- The chirp could be recorded by others and decoded with the proper tools. Again, this skill should be used for “public” WiFi. Also when it is capable of being used for private WiFi, the Alexa device should not be publicly available in those cases.
- The WiFi Code skill plays a sound that might be annoying to some people. One simple solution is that you can turn down the Alexa volume and move your phone closer to the Alexa device. That will minimize any residual “discomfort” to bystanders near Alexa. Also, we are currently investigating using ultrasonic non-audible "chirps" that may be embedded in “pleasant” and “meaningful” audio, such as music and talking. We currently use an audible “chirp” since it appears to be the most robust technology for Alexa to play and be heard correctly from a distance by a listening device.

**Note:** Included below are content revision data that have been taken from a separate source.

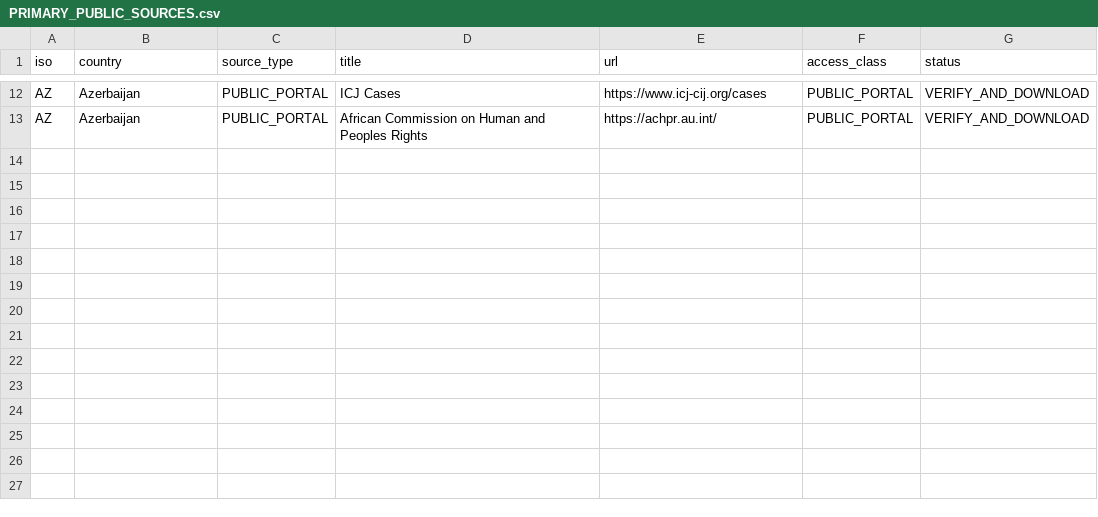
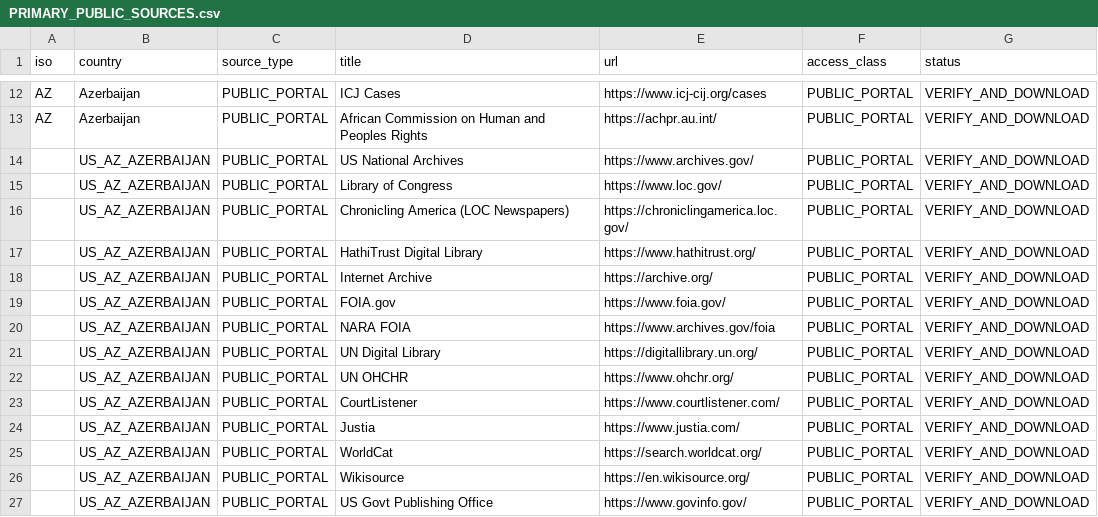
Before and after one commit to GlobalRestitutionAlliance/asia-us-az-azerbaijan-master-litigation, a CSV file: 03_Evidentiary_Exhibits/PRIMARY_PUBLIC_SOURCES.csv, drawn as a sheet; only a part is shown, gaps mark what is left out.

Commit message:
Expand primary public source registries (Batch 2)

```diff
--- a/03_Evidentiary_Exhibits/PRIMARY_PUBLIC_SOURCES.csv
+++ b/03_Evidentiary_Exhibits/PRIMARY_PUBLIC_SOURCES.csv
@@ -13 +13,15 @@ AZ,Azerbaijan,PUBLIC_PORTAL,ICJ Cases,https://www.icj-cij.org/cases,PUBLIC_PORTA
 AZ,Azerbaijan,PUBLIC_PORTAL,African Commission on Human and Peoples Rights,https://achpr.au.int/,PUBLIC_PORTAL,VERIFY_AND_DOWNLOAD
+,US_AZ_AZERBAIJAN,PUBLIC_PORTAL,US National Archives,https://www.archives.gov/,PUBLIC_PORTAL,VERIFY_AND_DOWNLOAD
+,US_AZ_AZERBAIJAN,PUBLIC_PORTAL,Library of Congress,https://www.loc.gov/,PUBLIC_PORTAL,VERIFY_AND_DOWNLOAD
+,US_AZ_AZERBAIJAN,PUBLIC_PORTAL,Chronicling America (LOC Newspapers),https://chroniclingamerica.loc.gov/,PUBLIC_PORTAL,VERIFY_AND_DOWNLOAD
+,US_AZ_AZERBAIJAN,PUBLIC_PORTAL,HathiTrust Digital Library,https://www.hathitrust.org/,PUBLIC_PORTAL,VERIFY_AND_DOWNLOAD
+,US_AZ_AZERBAIJAN,PUBLIC_PORTAL,Internet Archive,https://archive.org/,PUBLIC_PORTAL,VERIFY_AND_DOWNLOAD
+,US_AZ_AZERBAIJAN,PUBLIC_PORTAL,FOIA.gov,https://www.foia.gov/,PUBLIC_PORTAL,VERIFY_AND_DOWNLOAD
+,US_AZ_AZERBAIJAN,PUBLIC_PORTAL,NARA FOIA,https://www.archives.gov/foia,PUBLIC_PORTAL,VERIFY_AND_DOWNLOAD
+,US_AZ_AZERBAIJAN,PUBLIC_PORTAL,UN Digital Library,https://digitallibrary.un.org/,PUBLIC_PORTAL,VERIFY_AND_DOWNLOAD
+,US_AZ_AZERBAIJAN,PUBLIC_PORTAL,UN OHCHR,https://www.ohchr.org/,PUBLIC_PORTAL,VERIFY_AND_DOWNLOAD
+,US_AZ_AZERBAIJAN,PUBLIC_PORTAL,CourtListener,https://www.courtlistener.com/,PUBLIC_PORTAL,VERIFY_AND_DOWNLOAD
+,US_AZ_AZERBAIJAN,PUBLIC_PORTAL,Justia,https://www.justia.com/,PUBLIC_PORTAL,VERIFY_AND_DOWNLOAD
+,US_AZ_AZERBAIJAN,PUBLIC_PORTAL,WorldCat,https://search.worldcat.org/,PUBLIC_PORTAL,VERIFY_AND_DOWNLOAD
+,US_AZ_AZERBAIJAN,PUBLIC_PORTAL,Wikisource,https://en.wikisource.org/,PUBLIC_PORTAL,VERIFY_AND_DOWNLOAD
+,US_AZ_AZERBAIJAN,PUBLIC_PORTAL,US Govt Publishing Office,https://www.govinfo.gov/,PUBLIC_PORTAL,VERIFY_AND_DOWNLOAD
```
Also changed, not shown: 2 other files.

- Due to the way Android works, if you’re already connected to a WiFi network, Android attempts to connect to it first. In those cases, the Chirped WiFi network will be added to your list of networks, but the Chirp Me user will need to click on the Chirped WiFi network directly to connect to it.
- A long SSID and longer password means a longer chirp that takes longer to play.
Challenges I ran into
Where do I begin? :D. Here’s just a few…
- The easiest way to play the Chirp audio file would have been to use the ASK SSML audio tag. That was wishful thinking. The SSML audio tag requires a lower quality mp3 file. Unfortunately, that format removes frequencies in the file, which corrupted the Chirp data. So, I needed to use the Audio Player to play higher quality mp3 files. The Alexa Audio Player requirement was not only overkill, but it also executes outside of the custom skill’s session, which had its own challenges.
- There were crucial updates that needed to be made to the Chirp API for this to work. Chirp came through with flying colors!
- Creating a “low-friction” method to onboard users, while providing a robust, basic level of authentication. Instead of registering users with a user id and password, users are required to click an activation link sent to their email.
Accomplishments that I'm proud of
- Getting this to work. There were many moving parts.
- Publishing mobile apps in the Amazon and Play app stores. This is the first time I published mobile apps to any mobile app store.
What I learned
- The Chirp Rest API and SDK
- The API to upload files to S3
- Actually, I relearned this: things never go as planned
What's next for the WiFi Code skill?
- We currently only support Android devices (including Amazon devices) and are investigating iOS, Mac, and Windows apps
- Currently investigating the best way to integrate this skill with "Alexa for Business"
- Investigate usage of the ultrasonic chirp API, to embed data in 100% “ear-friendly” audio